“The thing about it is that if property taxes go up in a neighborhood and the rent is controlled, the landlord is having to spend more on that property as a result of that higher property tax,” Khalilian said. “(The landlord) is unable to increase rent to a level which would cover it.”

Khalilian also says neighborhoods which young and wealthy people find desirable can lead to further displacement. Landlords sometimes will sell rent controlled units to housing developers who wish to turn those units into condominiums or businesses.

“In urban development, sometimes the city has to tear down buildings to build what they want to build, like affordable housing projects,” Khalilian said. “The problem is that they then will use the TIF funds to build project buildings, but that drives up property taxes and can make those areas unaffordable.”

Economics professor William Sander cites a survey from the American Economic Association, which concluded that 93.5 percent of economists oppose the idea of rent regulation. He believes the prices of rental units should be governed by the market itself rather than third-parties.

“The economists do not like rent control because it has a negative effect on rental housing pricing and decreases the amount of rental housing available to the public,” Sander said. “In San Francisco where they have rental regulation, they have been converting apartments into condos to get around rent control.”

Curran, however, says markets have historically failed at providing reliable affordable housing.

“Someone has to provide it because the market is not supplying affordable housing,” Curran said.

Sander says rent control also offers the possibility of landlords not maintaining housing units due to apathy, that can surface when realtors do not have control over the price of rent.

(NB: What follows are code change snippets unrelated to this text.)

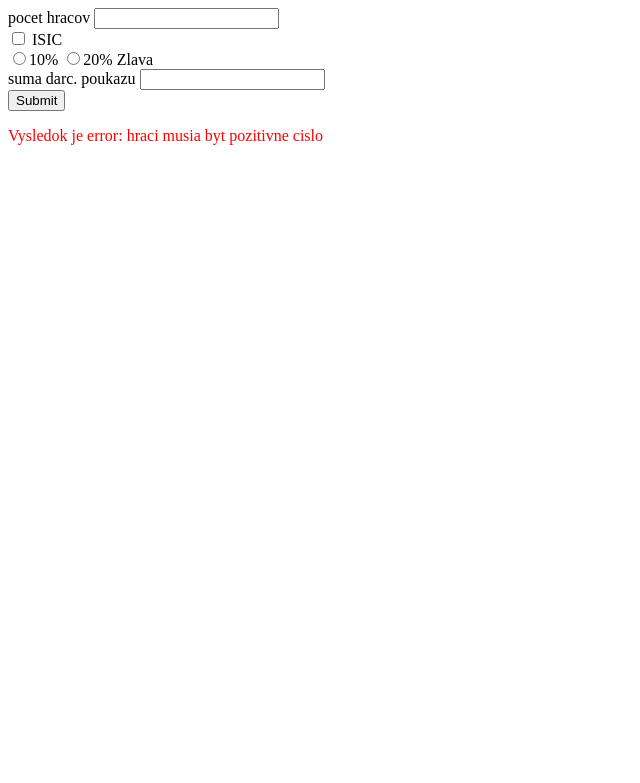
After one commit to mato299/1, a PHP site: page /zobrazovac.php in a window 1280 px wide. The commit adds this page. Shown: the top 783 px of the page, without its empty margins (0-640 px from the left). Run offline with PHP 8.4, Linux system fonts and the light colour scheme.

Commit message:
rozdelenie do suborov

```diff
--- a/1.html
+++ b/1.html
@@ -5,7 +5,7 @@
     <title>Document</title>
 </head>
 <body>
-   <form action="2.php" method="post">
+   <form action="" method="post">
     <label>pocet hracov</label>
     <input type="text" name="pocet_hracov"><br>
     <input type="checkbox" value="ISIC" name="isic">
--- a/index.php
+++ b/index.php
@@ -1,3 +1,3 @@
 <?php
-require_once('1.html');
+	require_once('zobrazovac.php');
 ?>
--- /dev/null
+++ b/vypocet.php
@@ -0,0 +1,91 @@
+<?php
+
+// 19€ na hraca
+$pocetHracov = 0;
+if(isset($_POST['pocet_hracov']))
+{
+    $pocetHracov = $_POST['pocet_hracov'];
+}
+
+// isic -4€ skupinu (z celkovej sumy);
+$isic = false;
+if(isset($_POST['isic']))
+{
+    if($_POST['isic'] == 'ISIC')
+    {
+        $isic = true;
+    }
+}
+
+// 10% zľava (z celkovej sumy)
+$zlava = 0;
+if(isset($_POST['zlava']))
+{
+    $zlava = $_POST['zlava'];
+    //echo ("Zlava je:".$zlava);
+}
+
+// - xy €
+$suma = 0;
+if(isset($_POST['suma_darc_poukazu']))
+{
+    $suma = $_POST['suma_darc_poukazu'];
+}
+
+$vysledok = vypocetPlatby($pocetHracov, $isic, $zlava, $suma);
+//echo("mimo funkcie".$pocetHracov."<br>");
+
+echo("Vysledok je $vysledok");
+
+
+function vypocetPlatby($pocetHracov, $isic, $zlava, $suma)
+{
+    $vysledok = 0;
+
+    if(!is_numeric($pocetHracov))
+    {
+        return "error: nezadal si cislo";
+    }
+
+    if($pocetHracov <= 0)
+    {
+        return "error: hraci musia byt pozitivne cislo";
+    }
+
+    if(!is_numeric($zlava))
+    {
+        return "error: zlava nie je cislo";
+    }
+
+    if(!is_numeric($suma))
+    {
+        return "error: poukaz nie je cislo";
+    }
+
+
+    $vysledok += $pocetHracov * 19;
+
+    // odpocitame 10% zlavu
+    if ($zlava == 10)
+    {
+        $vysledok *= 0.9;
+    }
+
+    if ($zlava == 20)
+    {
+        $vysledok *= 0.8;
+    }
+
+    // odpocitame isic zlavu
+    if($isic)
+    {
+        $vysledok -= 4;
+    }
+
+    // odpocitame sumu poukaz
+    $vysledok -= $suma;
+
+    return $vysledok;
+}
+
+?>
--- /dev/null
+++ b/zobrazovac.php
@@ -0,0 +1,10 @@
+<html>
+    <body>
+        <p>
+            <?php require_once('1.html'); ?>
+        </p>
+        <p style="color:red;">
+            <?php require_once('vypocet.php'); ?>
+        </p>
+    </body>
+</html>
```
Also changed, not shown: 2.php (deleted, +0 -40 lines).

In order to combat dangerous living conditions in apartments under rent control, Curran says the state could require regular inspections.

“The larger toolbox to create a supply of affordable housing … would be rent control coupled with proactive housing inspections, so that every apartment would be inspected every five years,” Curran said. “That way you know that there are safe conditions and also just cause for evictions. There has to be a reason for evicting a tenant, not just that the landlord wants to do it – which is currently true in Chicago.”

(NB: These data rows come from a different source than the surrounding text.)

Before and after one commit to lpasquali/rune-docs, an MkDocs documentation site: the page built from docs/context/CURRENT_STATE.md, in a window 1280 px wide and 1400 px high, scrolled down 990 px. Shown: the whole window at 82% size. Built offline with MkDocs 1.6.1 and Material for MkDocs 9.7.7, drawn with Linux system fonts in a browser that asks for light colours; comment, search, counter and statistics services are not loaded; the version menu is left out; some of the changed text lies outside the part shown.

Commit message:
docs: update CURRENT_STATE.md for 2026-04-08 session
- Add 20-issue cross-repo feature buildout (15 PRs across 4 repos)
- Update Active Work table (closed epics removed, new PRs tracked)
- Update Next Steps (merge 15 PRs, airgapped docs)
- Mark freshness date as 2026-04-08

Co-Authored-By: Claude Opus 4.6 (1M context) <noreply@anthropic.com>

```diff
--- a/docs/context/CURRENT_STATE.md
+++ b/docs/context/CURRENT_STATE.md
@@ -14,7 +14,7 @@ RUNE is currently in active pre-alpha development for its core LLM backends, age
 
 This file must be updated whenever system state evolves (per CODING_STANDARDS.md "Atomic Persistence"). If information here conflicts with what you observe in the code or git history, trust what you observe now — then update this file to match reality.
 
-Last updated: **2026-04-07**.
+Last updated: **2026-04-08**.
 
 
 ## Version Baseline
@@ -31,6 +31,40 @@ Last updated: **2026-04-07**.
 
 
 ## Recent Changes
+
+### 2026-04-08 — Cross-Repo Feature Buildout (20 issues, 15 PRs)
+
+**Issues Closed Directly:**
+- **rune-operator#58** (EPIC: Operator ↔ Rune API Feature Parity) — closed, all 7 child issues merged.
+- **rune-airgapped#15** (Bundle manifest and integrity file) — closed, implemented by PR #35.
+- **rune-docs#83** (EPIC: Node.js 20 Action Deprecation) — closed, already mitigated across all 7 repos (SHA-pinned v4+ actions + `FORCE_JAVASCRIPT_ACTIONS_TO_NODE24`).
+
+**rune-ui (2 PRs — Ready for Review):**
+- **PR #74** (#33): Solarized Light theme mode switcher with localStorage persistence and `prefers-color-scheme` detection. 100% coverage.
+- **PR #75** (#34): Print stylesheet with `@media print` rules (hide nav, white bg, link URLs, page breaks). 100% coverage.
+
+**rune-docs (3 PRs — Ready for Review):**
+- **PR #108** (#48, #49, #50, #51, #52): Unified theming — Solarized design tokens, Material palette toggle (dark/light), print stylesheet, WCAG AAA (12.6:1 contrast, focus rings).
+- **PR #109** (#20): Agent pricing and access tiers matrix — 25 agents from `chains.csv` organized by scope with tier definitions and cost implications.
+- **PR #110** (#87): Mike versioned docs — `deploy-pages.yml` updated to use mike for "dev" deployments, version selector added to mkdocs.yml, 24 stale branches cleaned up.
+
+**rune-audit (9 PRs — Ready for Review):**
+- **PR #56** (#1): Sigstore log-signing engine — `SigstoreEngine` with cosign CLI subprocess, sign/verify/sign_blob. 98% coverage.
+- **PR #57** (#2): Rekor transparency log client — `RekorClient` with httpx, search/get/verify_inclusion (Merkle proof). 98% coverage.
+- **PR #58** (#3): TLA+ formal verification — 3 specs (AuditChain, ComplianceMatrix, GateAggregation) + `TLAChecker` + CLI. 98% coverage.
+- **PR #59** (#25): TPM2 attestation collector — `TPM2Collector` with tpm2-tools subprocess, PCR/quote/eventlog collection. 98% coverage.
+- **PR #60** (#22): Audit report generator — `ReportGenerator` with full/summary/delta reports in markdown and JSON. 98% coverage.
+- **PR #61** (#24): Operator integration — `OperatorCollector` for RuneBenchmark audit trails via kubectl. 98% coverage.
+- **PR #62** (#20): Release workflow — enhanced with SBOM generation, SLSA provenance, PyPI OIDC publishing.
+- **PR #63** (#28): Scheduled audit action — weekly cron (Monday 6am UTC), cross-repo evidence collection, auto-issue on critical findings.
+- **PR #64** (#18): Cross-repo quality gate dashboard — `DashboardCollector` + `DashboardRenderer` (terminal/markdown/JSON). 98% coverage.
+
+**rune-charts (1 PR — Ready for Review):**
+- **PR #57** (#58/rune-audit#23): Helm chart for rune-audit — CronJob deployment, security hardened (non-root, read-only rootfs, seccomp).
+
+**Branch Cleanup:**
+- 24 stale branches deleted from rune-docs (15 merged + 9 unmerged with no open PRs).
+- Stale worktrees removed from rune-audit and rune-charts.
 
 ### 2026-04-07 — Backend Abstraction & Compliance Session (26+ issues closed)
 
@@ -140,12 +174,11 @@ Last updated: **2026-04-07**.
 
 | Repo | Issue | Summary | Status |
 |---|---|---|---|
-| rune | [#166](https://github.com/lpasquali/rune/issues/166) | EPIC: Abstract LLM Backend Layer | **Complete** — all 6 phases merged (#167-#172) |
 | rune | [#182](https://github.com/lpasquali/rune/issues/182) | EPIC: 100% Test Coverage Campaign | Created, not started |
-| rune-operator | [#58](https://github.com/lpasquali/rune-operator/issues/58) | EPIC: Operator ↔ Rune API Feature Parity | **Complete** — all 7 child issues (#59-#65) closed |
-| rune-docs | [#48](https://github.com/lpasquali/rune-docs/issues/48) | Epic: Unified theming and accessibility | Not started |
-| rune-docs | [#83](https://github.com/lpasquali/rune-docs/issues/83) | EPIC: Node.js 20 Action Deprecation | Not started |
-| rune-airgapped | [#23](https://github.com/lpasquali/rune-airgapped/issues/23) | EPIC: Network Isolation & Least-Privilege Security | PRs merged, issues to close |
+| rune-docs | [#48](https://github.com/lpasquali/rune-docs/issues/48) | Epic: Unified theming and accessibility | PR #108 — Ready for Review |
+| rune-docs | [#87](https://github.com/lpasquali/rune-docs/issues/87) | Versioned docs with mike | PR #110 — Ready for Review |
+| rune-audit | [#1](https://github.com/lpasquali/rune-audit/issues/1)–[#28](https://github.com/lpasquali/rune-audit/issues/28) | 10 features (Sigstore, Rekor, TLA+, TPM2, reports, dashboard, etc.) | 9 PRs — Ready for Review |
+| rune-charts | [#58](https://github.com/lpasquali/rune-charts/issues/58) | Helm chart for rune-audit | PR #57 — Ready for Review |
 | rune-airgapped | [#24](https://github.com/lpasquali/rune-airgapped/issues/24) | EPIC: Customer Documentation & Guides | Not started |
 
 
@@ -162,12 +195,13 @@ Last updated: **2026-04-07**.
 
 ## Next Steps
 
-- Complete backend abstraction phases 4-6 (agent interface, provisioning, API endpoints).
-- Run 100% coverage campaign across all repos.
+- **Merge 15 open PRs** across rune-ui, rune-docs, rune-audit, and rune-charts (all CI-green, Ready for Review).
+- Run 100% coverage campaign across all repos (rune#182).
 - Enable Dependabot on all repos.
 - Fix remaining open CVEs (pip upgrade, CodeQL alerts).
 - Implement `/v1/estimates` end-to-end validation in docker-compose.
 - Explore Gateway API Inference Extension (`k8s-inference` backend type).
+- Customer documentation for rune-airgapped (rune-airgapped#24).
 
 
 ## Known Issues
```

Sander also says Chicago is generally an affordable city to live in, compared to other major cities.

“Chicago overall has a relatively modest price of housing,” Sander said. “Chicago was the only metropolitan area where the average expenditure on rent was less than 20 percent of income.”

According to Curran, to afford an average two bedroom apartment in Chicago, one would have to make $75,000  per year. In an American Community Survey of Chicago salaries completed in 2016 by the U.S. Census Bureau, the average yearly salary in Chicago was $66,020.

While Sander understands the economic argument against rent regulation, he also had to move from Lincoln Park once prices began to climb quickly.

“When I first moved to Chicago, I came to Lincoln Park, but rent was going up 50 percent a year so I moved,” Sander said. “Lincoln Park used to be more mixed-income than it is (today) and there has been a push to reduce zoning to keep multi-family units in Lincoln Park.”

Sander says his niece also lives in an area where rent has the potential to skyrocket.

“One of my nieces lives in the West Loop,” Sander said. “It’s getting gentrified, but it’s really low rent right now and they give her a lease month by month, so they can get rid of her very easily.”

According to Sander, there are ways other than rent control to provide affordable housing to people who have low-incomes or are financially burdened.

“There could be ways of increasing housing supplies for people with modest income, or the state could provide rent supplement programs for people who cannot make their rent,” Sander said.